'''

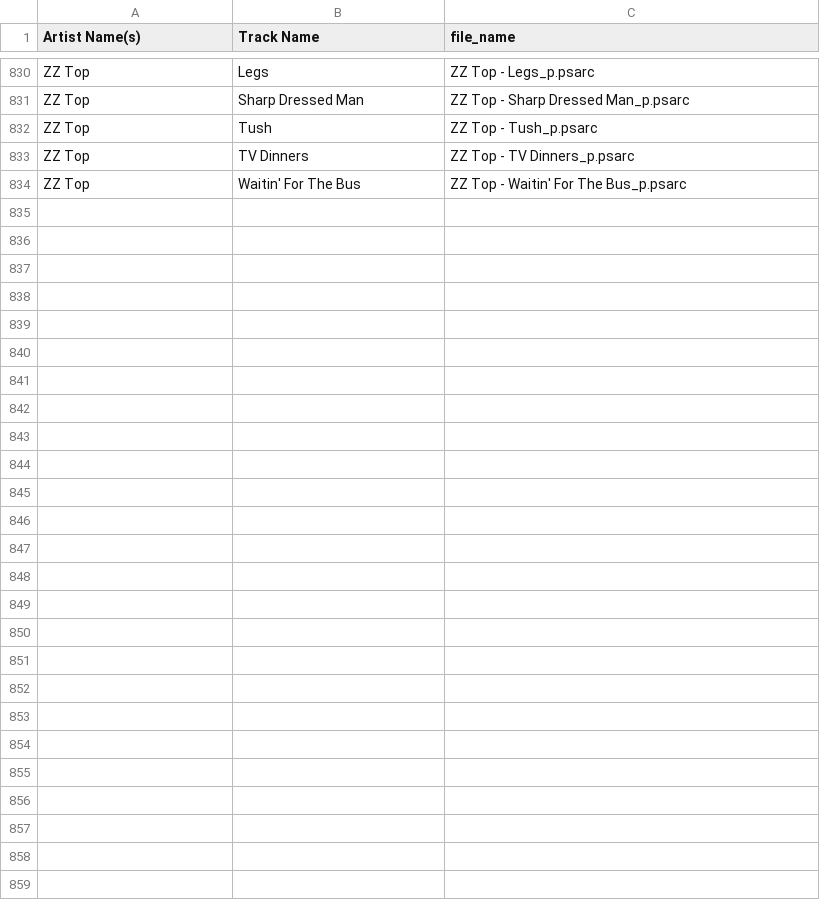
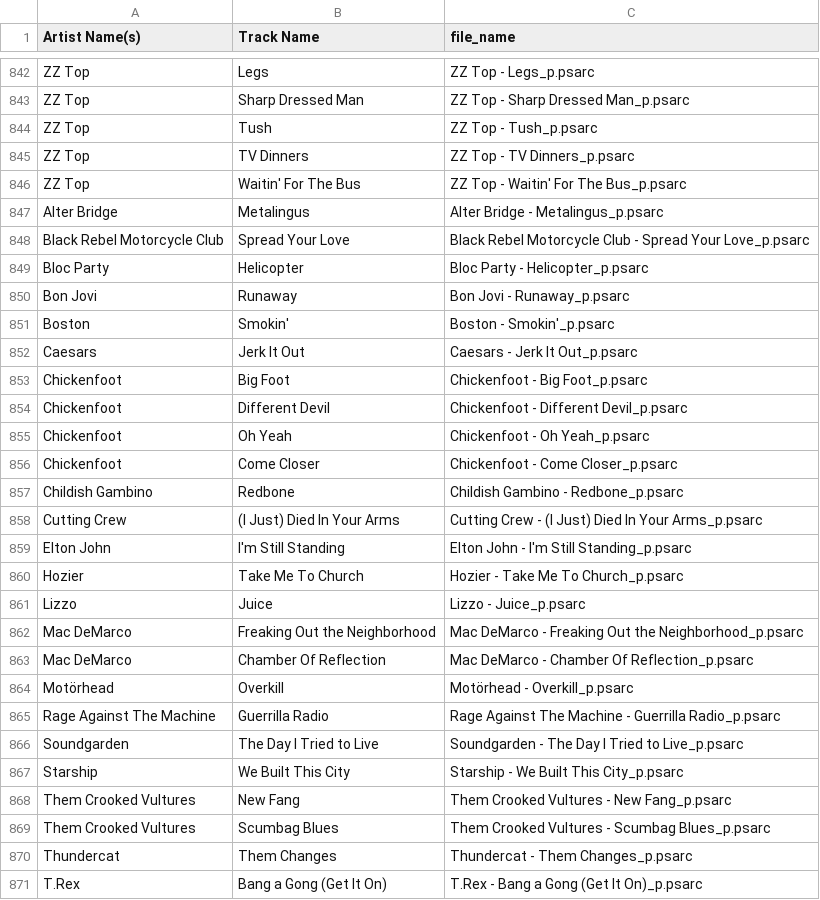
Before and after one commit to santiwolf92/rocksmith-rec-engine, a CSV file: data/cdlc_library.csv, drawn as a sheet; only a part is shown, gaps mark what is left out; the diff covers the shown part only; the diff names each change by its address in the sheet, - before the commit and + after, or states it on an @@ line.

Commit message:
Update CDLC library

```diff
--- a/data/cdlc_library.csv
+++ b/data/cdlc_library.csv
+row 847: Alter Bridge | Metalingus | Alter Bridge - Metalingus_p.psarc
+row 848: Black Rebel Motorcycle Club | Spread Your Love | Black Rebel Motorcycle Club - Spread Your Love_p.psarc
+row 849: Bloc Party | Helicopter | Bloc Party - Helicopter_p.psarc
+row 850: Bon Jovi | Runaway | Bon Jovi - Runaway_p.psarc
+row 851: Boston | Smokin' | Boston - Smokin'_p.psarc
+row 852: Caesars | Jerk It Out | Caesars - Jerk It Out_p.psarc
+row 853: Chickenfoot | Big Foot | Chickenfoot - Big Foot_p.psarc
+row 854: Chickenfoot | Different Devil | Chickenfoot - Different Devil_p.psarc
+row 855: Chickenfoot | Oh Yeah | Chickenfoot - Oh Yeah_p.psarc
+row 856: Chickenfoot | Come Closer | Chickenfoot - Come Closer_p.psarc
+row 857: Childish Gambino | Redbone | Childish Gambino - Redbone_p.psarc
+row 858: Cutting Crew | (I Just) Died In Your Arms | Cutting Crew - (I Just) Died In Your Arms_p.psarc
+row 859: Elton John | I'm Still Standing | Elton John - I'm Still Standing_p.psarc
+row 860: Hozier | Take Me To Church | Hozier - Take Me To Church_p.psarc
+row 861: Lizzo | Juice | Lizzo - Juice_p.psarc
+row 862: Mac DeMarco | Freaking Out the Neighborhood | Mac DeMarco - Freaking Out the Neighborhood_p.psarc
+row 863: Mac DeMarco | Chamber Of Reflection | Mac DeMarco - Chamber Of Reflection_p.psarc
+row 864: Motörhead | Overkill | Motörhead - Overkill_p.psarc
+row 865: Rage Against The Machine | Guerrilla Radio | Rage Against The Machine - Guerrilla Radio_p.psarc
+row 866: Soundgarden | The Day I Tried to Live | Soundgarden - The Day I Tried to Live_p.psarc
+row 867: Starship | We Built This City | Starship - We Built This City_p.psarc
+row 868: Them Crooked Vultures | New Fang | Them Crooked Vultures - New Fang_p.psarc
+row 869: Them Crooked Vultures | Scumbag Blues | Them Crooked Vultures - Scumbag Blues_p.psarc
+row 870: Thundercat | Them Changes | Thundercat - Them Changes_p.psarc
+row 871: T.Rex | Bang a Gong (Get It On) | T.Rex - Bang a Gong (Get It On)_p.psarc
```
Also changed, not shown: 13 added rows and 1 removed row elsewhere in this file.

'''

EXERCISE DIRECTIONS: Scan the records above for the string "data", and copy every line where it turns up.

COMPLETED EXERCISE:
Before and after one commit to santiwolf92/rocksmith-rec-engine, a CSV file: data/cdlc_library.csv, drawn as a sheet; only a part is shown, gaps mark what is left out; the diff covers the shown part only; the diff names each change by its address in the sheet, - before the commit and + after, or states it on an @@ line.
--- a/data/cdlc_library.csv
+++ b/data/cdlc_library.csv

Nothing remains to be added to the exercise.